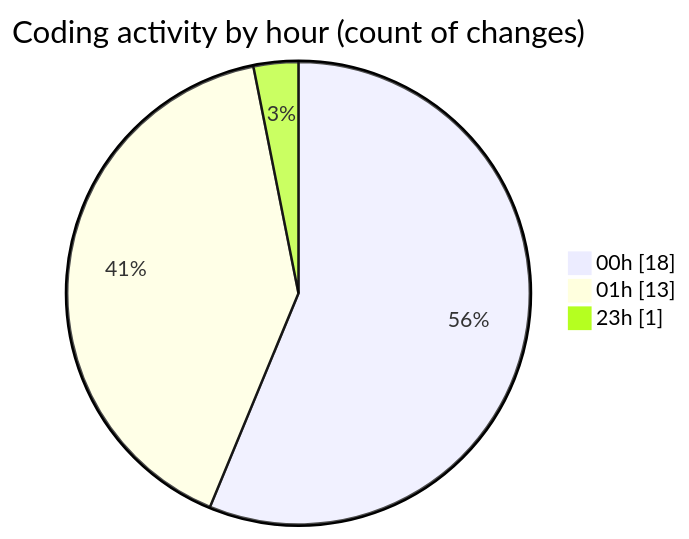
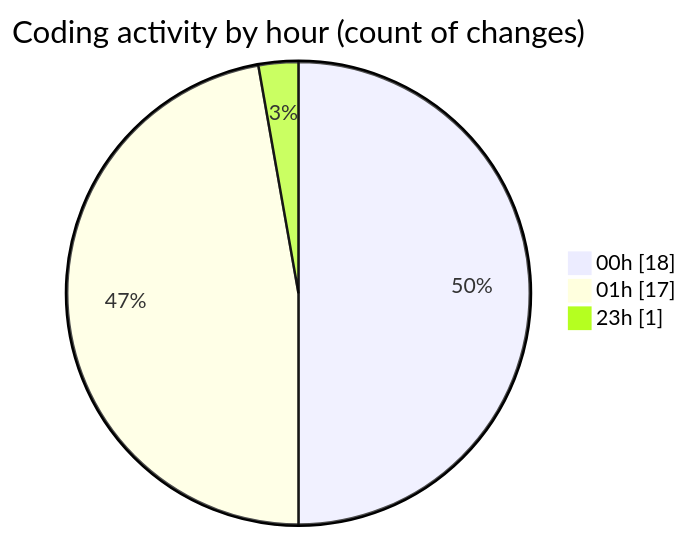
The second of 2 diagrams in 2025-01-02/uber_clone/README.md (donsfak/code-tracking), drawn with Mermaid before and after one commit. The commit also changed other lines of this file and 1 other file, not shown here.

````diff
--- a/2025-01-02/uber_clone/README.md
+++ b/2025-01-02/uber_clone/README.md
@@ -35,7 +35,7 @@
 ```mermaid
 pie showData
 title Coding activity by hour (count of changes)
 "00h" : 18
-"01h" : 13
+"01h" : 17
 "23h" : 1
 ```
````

┄┄┄┄┄┄

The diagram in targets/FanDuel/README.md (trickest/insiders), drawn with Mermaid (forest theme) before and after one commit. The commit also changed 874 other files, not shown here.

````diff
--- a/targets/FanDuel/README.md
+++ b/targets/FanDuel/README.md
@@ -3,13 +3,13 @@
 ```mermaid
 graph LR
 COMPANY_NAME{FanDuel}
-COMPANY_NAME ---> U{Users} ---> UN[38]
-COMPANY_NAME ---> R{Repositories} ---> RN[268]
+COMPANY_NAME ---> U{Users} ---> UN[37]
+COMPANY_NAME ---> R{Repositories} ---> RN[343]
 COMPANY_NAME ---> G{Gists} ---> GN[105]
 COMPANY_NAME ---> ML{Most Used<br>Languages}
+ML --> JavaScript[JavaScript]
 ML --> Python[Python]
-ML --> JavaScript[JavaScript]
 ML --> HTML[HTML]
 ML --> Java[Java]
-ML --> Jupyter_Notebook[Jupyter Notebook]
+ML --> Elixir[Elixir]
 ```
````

┄┄┄┄┄┄

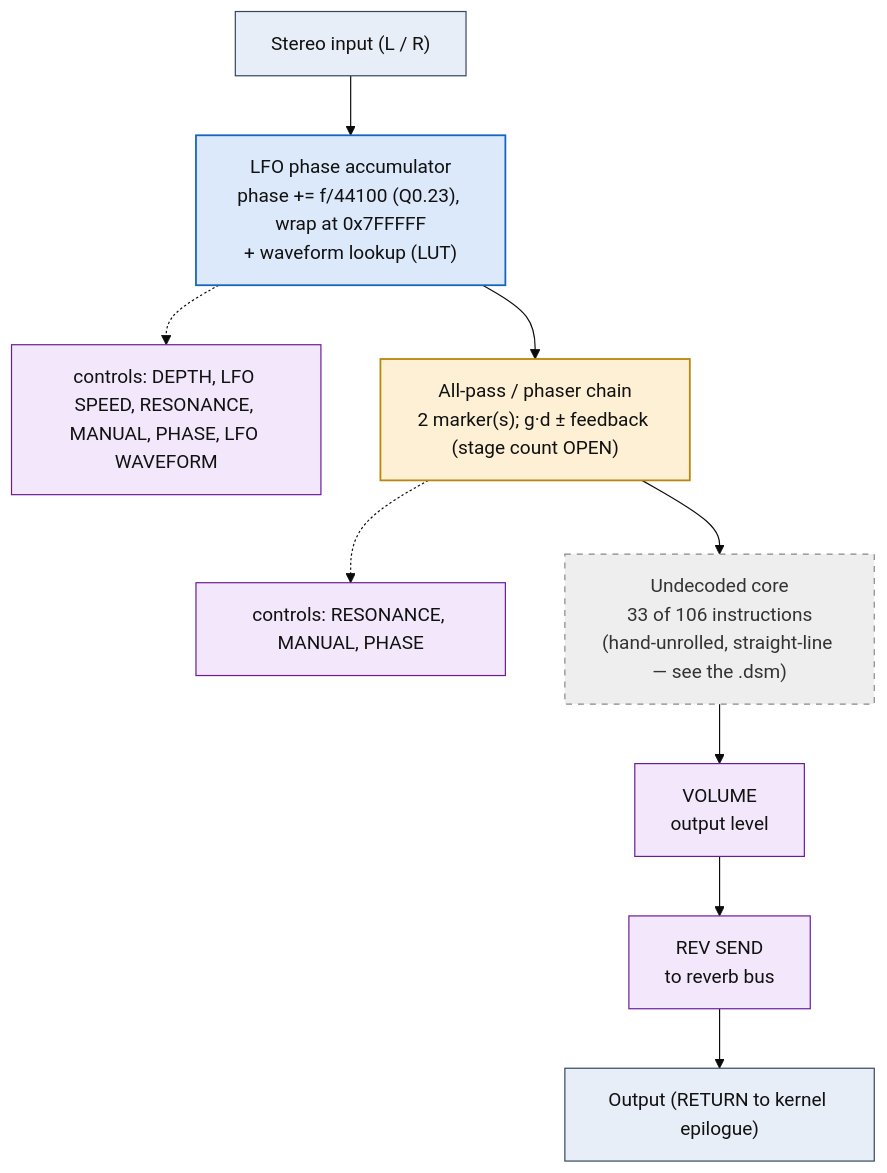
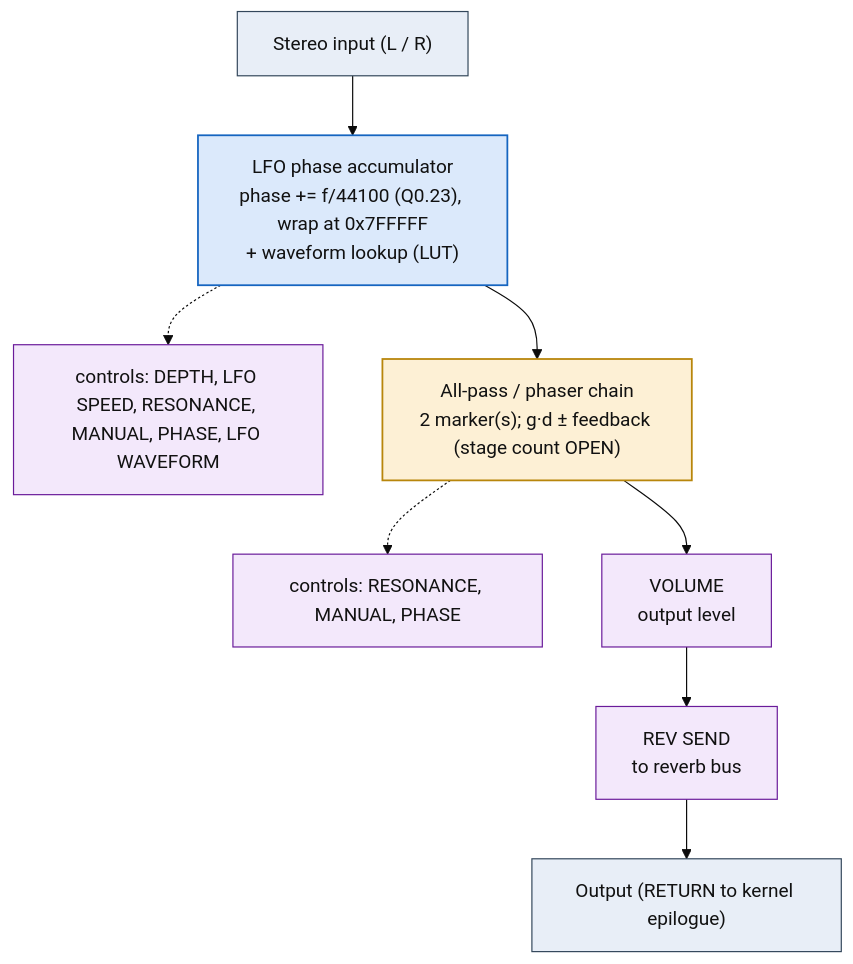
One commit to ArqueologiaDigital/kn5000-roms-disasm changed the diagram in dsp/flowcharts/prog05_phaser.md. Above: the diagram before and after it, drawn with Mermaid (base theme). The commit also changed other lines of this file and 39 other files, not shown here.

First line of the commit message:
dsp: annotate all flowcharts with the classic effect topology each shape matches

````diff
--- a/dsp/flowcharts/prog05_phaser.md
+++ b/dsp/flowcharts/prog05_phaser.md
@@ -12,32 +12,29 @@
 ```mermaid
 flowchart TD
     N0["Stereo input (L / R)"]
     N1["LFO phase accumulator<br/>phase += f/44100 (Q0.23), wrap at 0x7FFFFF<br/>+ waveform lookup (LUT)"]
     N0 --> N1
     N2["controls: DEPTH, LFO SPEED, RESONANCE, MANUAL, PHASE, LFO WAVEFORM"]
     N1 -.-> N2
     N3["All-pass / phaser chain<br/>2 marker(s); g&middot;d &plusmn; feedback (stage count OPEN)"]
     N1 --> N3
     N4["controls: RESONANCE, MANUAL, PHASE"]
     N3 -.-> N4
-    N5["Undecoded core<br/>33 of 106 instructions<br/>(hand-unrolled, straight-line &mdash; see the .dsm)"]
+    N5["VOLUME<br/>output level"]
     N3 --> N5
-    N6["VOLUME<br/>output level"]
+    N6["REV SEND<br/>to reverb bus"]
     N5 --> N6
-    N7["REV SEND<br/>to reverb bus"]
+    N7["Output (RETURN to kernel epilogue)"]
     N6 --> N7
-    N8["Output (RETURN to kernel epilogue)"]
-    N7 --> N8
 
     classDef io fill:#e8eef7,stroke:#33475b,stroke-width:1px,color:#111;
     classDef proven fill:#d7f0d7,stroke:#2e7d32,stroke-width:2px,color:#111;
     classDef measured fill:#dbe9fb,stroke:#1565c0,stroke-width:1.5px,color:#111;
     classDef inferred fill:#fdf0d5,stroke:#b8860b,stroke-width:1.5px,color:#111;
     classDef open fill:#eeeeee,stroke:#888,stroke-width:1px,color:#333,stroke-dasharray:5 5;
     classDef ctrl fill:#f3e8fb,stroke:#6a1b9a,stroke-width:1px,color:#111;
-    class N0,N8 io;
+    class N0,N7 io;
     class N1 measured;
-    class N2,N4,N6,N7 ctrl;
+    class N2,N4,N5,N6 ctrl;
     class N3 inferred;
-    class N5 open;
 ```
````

┄┄┄┄┄┄

- [Task item]: What lines in the material above hold the word "FanDuel"? Pull them out.

- [Final answer]:
The diagram in targets/FanDuel/README.md (trickest/insiders), drawn with Mermaid (forest theme) before and after one commit. The commit also changed 874 other files, not shown here.
--- a/targets/FanDuel/README.md
+++ b/targets/FanDuel/README.md
 COMPANY_NAME{FanDuel}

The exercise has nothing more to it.